> **WORK INSTRUCTION**: Each line holding the string "Software" is to be copied from the data.

> **DATA FOR THE TASK**:
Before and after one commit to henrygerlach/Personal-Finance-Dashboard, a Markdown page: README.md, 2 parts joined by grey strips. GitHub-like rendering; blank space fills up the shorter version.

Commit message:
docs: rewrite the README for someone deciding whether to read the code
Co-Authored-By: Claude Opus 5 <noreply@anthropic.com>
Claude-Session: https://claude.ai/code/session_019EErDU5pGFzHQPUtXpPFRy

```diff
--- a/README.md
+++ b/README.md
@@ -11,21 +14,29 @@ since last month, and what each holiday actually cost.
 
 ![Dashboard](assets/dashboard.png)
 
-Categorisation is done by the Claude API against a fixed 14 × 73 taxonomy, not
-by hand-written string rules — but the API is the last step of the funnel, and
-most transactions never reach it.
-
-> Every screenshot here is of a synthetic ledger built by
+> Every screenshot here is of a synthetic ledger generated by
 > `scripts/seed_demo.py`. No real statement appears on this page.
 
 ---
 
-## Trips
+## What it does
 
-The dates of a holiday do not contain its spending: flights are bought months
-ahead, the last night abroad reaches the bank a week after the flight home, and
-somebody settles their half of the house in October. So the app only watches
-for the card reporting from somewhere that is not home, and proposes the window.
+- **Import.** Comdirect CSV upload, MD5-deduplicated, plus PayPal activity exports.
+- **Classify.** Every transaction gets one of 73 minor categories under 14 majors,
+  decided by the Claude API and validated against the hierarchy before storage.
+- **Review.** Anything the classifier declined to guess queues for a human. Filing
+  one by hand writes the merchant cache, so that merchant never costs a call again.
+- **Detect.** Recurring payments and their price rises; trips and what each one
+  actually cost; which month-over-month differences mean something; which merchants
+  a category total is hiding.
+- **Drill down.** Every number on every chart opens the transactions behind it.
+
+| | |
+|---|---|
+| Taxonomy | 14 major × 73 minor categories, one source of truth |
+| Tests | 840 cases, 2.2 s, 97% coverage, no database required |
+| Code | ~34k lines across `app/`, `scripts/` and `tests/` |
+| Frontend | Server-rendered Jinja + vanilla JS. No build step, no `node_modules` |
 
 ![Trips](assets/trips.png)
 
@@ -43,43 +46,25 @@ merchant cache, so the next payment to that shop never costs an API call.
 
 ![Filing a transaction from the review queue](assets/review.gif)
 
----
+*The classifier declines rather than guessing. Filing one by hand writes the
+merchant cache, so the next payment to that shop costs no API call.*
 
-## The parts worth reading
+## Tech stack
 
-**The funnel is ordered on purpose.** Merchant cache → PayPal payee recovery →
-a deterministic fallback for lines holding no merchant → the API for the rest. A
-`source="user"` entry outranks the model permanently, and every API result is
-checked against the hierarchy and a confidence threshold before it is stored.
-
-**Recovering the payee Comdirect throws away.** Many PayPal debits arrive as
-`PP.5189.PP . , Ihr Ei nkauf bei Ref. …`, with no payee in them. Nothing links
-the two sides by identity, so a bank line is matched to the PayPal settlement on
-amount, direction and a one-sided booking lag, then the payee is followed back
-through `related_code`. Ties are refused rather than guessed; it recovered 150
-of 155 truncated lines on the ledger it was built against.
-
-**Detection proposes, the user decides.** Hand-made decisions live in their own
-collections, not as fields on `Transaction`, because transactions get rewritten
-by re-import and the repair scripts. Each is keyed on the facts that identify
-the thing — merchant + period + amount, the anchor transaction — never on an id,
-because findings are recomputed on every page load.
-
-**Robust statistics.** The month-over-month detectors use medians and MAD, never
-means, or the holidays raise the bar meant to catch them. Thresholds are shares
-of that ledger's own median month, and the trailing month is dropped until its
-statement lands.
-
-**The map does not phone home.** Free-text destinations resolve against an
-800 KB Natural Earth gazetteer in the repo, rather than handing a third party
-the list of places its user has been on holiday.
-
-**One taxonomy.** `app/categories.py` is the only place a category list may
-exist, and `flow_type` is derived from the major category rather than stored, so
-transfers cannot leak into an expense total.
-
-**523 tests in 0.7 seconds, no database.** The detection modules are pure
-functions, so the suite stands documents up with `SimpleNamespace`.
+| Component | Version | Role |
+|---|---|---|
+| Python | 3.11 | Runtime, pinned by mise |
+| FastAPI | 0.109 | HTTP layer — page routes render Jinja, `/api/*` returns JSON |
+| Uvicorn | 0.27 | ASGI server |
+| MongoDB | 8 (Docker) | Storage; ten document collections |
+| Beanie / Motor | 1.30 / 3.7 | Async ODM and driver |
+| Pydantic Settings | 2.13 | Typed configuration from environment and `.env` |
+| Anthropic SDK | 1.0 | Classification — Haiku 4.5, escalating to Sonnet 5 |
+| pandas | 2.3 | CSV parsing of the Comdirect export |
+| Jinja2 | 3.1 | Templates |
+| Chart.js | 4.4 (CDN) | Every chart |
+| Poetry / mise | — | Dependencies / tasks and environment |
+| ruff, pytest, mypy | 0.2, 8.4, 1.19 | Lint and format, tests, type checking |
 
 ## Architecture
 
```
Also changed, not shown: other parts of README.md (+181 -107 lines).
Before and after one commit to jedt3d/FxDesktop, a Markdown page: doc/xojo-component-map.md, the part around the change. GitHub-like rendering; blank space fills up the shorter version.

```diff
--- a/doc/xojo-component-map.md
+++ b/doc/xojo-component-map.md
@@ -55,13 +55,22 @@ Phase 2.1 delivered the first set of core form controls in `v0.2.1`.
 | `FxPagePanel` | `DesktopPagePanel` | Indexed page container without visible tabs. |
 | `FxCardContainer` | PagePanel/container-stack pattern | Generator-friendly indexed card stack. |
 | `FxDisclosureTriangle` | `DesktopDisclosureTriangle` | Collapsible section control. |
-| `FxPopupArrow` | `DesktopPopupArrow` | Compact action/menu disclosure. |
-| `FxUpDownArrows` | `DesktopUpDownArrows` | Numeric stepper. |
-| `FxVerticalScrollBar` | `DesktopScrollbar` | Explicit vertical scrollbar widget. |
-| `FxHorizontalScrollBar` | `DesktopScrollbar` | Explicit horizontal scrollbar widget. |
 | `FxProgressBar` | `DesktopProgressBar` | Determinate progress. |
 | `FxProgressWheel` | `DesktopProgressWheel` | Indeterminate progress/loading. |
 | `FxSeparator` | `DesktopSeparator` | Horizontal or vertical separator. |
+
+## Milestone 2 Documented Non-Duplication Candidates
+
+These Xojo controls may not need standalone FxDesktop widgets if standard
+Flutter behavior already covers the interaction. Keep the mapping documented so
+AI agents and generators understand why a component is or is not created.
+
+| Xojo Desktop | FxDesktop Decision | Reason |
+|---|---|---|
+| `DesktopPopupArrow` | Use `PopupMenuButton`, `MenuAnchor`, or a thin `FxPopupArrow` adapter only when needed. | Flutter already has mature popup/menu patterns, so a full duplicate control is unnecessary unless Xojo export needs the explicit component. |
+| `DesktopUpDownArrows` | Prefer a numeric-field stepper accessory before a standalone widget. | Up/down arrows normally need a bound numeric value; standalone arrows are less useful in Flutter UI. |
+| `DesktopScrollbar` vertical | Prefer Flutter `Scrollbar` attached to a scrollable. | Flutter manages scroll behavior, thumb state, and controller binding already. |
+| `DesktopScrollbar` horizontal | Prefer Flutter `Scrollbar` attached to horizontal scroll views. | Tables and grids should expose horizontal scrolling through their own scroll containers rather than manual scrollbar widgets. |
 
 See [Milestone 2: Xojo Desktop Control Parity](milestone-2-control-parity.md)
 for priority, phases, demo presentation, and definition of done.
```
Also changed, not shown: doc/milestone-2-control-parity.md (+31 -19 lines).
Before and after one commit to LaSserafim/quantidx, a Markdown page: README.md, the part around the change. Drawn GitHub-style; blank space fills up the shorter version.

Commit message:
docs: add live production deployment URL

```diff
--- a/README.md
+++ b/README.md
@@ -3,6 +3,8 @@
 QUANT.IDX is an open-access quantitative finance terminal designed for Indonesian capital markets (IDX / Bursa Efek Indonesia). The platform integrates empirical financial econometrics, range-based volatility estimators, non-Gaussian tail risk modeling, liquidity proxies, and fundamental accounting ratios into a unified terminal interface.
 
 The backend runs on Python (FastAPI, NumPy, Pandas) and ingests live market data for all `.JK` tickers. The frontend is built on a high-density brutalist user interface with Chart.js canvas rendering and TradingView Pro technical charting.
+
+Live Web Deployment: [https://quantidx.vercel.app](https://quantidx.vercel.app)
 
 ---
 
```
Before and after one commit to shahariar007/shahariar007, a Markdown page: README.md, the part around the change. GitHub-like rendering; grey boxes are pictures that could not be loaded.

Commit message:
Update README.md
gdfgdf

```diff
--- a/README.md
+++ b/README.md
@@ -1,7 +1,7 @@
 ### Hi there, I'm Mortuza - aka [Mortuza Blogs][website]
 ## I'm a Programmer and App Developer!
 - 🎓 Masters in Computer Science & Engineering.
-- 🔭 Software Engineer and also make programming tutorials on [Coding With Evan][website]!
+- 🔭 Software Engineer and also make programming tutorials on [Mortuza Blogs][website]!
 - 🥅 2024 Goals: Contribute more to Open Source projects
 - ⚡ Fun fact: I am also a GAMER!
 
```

> **RESULT BELOW**:
-- 🔭 Software Engineer and also make programming tutorials on [Coding With Evan][website]!
+- 🔭 Software Engineer and also make programming tutorials on [Mortuza Blogs][website]!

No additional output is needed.